Problem statement » Your result should be every line of the records below that contains the word "export".

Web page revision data

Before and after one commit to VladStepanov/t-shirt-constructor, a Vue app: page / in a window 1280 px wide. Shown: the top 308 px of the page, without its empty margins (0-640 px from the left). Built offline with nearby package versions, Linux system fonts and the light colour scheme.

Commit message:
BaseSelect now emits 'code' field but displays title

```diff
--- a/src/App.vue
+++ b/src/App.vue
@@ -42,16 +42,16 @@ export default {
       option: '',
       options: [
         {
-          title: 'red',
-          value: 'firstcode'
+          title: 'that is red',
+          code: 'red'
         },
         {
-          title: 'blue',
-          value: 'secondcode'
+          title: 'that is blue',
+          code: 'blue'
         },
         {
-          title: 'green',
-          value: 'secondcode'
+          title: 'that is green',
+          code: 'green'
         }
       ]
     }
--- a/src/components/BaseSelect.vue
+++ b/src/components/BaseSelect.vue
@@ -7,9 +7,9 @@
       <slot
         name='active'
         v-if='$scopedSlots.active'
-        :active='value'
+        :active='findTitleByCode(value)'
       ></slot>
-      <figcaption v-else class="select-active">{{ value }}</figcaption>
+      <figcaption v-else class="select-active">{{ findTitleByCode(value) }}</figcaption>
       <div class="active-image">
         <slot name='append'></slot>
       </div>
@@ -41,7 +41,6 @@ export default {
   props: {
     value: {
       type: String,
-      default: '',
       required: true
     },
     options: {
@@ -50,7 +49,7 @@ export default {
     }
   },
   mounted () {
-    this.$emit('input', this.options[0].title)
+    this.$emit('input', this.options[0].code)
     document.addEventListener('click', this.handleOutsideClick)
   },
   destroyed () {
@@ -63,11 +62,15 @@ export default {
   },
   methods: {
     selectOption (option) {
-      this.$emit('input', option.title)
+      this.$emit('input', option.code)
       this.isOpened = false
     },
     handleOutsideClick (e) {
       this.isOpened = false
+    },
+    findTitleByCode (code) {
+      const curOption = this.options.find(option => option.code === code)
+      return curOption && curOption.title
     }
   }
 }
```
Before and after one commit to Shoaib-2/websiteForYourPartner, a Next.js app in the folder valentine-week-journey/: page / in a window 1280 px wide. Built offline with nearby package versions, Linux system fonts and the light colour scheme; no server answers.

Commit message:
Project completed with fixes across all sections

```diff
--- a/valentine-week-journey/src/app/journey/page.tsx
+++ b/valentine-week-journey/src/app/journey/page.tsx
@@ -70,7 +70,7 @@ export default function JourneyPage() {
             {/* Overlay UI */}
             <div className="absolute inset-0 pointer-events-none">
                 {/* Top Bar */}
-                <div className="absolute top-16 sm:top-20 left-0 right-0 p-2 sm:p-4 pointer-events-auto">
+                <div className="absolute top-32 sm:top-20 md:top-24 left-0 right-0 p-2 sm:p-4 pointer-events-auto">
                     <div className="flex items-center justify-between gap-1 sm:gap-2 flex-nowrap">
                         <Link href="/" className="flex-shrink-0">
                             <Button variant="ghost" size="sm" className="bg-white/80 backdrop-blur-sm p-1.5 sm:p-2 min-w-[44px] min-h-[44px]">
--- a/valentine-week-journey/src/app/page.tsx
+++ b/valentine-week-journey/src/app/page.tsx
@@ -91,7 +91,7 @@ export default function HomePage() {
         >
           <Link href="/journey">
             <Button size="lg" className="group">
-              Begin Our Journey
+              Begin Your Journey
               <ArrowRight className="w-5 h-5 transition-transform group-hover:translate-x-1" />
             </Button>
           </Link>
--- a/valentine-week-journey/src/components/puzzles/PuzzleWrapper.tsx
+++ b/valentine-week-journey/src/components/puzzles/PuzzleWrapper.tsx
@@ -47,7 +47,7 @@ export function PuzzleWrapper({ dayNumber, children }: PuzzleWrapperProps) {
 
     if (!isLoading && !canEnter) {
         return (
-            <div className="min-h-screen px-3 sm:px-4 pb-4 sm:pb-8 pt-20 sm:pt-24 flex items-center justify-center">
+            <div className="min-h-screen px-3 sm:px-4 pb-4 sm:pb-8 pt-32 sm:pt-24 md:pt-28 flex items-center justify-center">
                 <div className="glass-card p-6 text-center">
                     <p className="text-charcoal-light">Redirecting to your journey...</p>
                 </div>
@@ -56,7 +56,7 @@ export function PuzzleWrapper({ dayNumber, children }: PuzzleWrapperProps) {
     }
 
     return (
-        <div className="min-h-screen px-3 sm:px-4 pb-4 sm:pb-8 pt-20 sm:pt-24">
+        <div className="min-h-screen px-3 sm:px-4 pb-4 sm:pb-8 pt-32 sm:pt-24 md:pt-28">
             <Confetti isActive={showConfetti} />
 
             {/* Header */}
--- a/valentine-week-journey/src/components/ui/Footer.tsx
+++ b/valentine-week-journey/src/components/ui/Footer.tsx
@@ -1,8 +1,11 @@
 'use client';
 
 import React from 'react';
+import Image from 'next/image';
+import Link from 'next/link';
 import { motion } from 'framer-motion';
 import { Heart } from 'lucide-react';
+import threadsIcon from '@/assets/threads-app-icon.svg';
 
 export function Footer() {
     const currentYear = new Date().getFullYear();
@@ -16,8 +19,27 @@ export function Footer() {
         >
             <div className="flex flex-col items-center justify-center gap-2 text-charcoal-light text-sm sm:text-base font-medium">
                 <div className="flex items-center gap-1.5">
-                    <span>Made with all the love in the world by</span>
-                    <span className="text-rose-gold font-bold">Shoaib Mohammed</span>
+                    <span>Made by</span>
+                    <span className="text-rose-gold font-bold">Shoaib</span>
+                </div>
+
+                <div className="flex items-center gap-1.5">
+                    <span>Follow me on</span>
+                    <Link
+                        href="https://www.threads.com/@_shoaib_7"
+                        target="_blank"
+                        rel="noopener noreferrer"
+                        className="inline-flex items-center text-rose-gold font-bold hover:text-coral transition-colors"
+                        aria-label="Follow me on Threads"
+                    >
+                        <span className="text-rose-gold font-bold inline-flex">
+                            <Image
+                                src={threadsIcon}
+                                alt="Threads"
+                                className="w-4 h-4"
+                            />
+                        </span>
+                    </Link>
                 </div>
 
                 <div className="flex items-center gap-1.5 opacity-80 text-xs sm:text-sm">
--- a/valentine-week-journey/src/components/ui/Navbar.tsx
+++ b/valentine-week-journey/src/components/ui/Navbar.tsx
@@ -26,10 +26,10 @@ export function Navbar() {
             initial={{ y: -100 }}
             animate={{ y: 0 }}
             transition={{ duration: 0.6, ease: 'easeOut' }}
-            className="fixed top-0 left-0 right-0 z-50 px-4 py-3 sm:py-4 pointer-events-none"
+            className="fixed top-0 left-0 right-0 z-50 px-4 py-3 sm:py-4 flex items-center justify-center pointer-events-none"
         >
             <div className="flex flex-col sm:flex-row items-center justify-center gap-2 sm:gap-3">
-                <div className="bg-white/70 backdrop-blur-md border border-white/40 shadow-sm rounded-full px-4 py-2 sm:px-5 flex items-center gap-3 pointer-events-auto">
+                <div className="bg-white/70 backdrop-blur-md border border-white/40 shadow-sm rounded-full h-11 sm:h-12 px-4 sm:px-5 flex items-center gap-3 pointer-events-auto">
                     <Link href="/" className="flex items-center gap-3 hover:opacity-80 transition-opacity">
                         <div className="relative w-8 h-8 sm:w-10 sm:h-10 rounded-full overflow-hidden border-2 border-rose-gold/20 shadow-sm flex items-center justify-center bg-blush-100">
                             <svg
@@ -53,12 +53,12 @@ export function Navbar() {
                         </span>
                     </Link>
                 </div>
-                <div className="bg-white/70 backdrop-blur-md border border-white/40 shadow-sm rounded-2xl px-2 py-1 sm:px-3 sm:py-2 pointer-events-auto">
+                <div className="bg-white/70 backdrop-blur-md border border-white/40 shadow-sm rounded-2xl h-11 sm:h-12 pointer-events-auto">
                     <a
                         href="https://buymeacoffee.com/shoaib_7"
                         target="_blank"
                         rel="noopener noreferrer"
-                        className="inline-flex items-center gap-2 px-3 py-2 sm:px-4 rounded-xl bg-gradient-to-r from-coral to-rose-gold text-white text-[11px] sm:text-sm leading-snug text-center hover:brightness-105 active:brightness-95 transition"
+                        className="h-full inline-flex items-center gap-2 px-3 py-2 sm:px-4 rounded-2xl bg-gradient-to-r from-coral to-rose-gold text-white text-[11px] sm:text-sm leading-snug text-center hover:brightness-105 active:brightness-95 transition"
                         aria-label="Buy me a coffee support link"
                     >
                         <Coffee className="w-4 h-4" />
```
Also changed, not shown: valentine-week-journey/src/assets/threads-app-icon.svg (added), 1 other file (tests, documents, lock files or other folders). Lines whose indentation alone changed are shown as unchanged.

Result »
@@ -42,16 +42,16 @@ export default {
@@ -41,7 +41,6 @@ export default {
@@ -50,7 +49,7 @@ export default {
@@ -63,11 +62,15 @@ export default {
@@ -70,7 +70,7 @@ export default function JourneyPage() {
@@ -91,7 +91,7 @@ export default function HomePage() {
@@ -47,7 +47,7 @@ export function PuzzleWrapper({ dayNumber, children }: PuzzleWrapperProps) {
@@ -56,7 +56,7 @@ export function PuzzleWrapper({ dayNumber, children }: PuzzleWrapperProps) {
 export function Footer() {
@@ -16,8 +19,27 @@ export function Footer() {
@@ -26,10 +26,10 @@ export function Navbar() {
@@ -53,12 +53,12 @@ export function Navbar() {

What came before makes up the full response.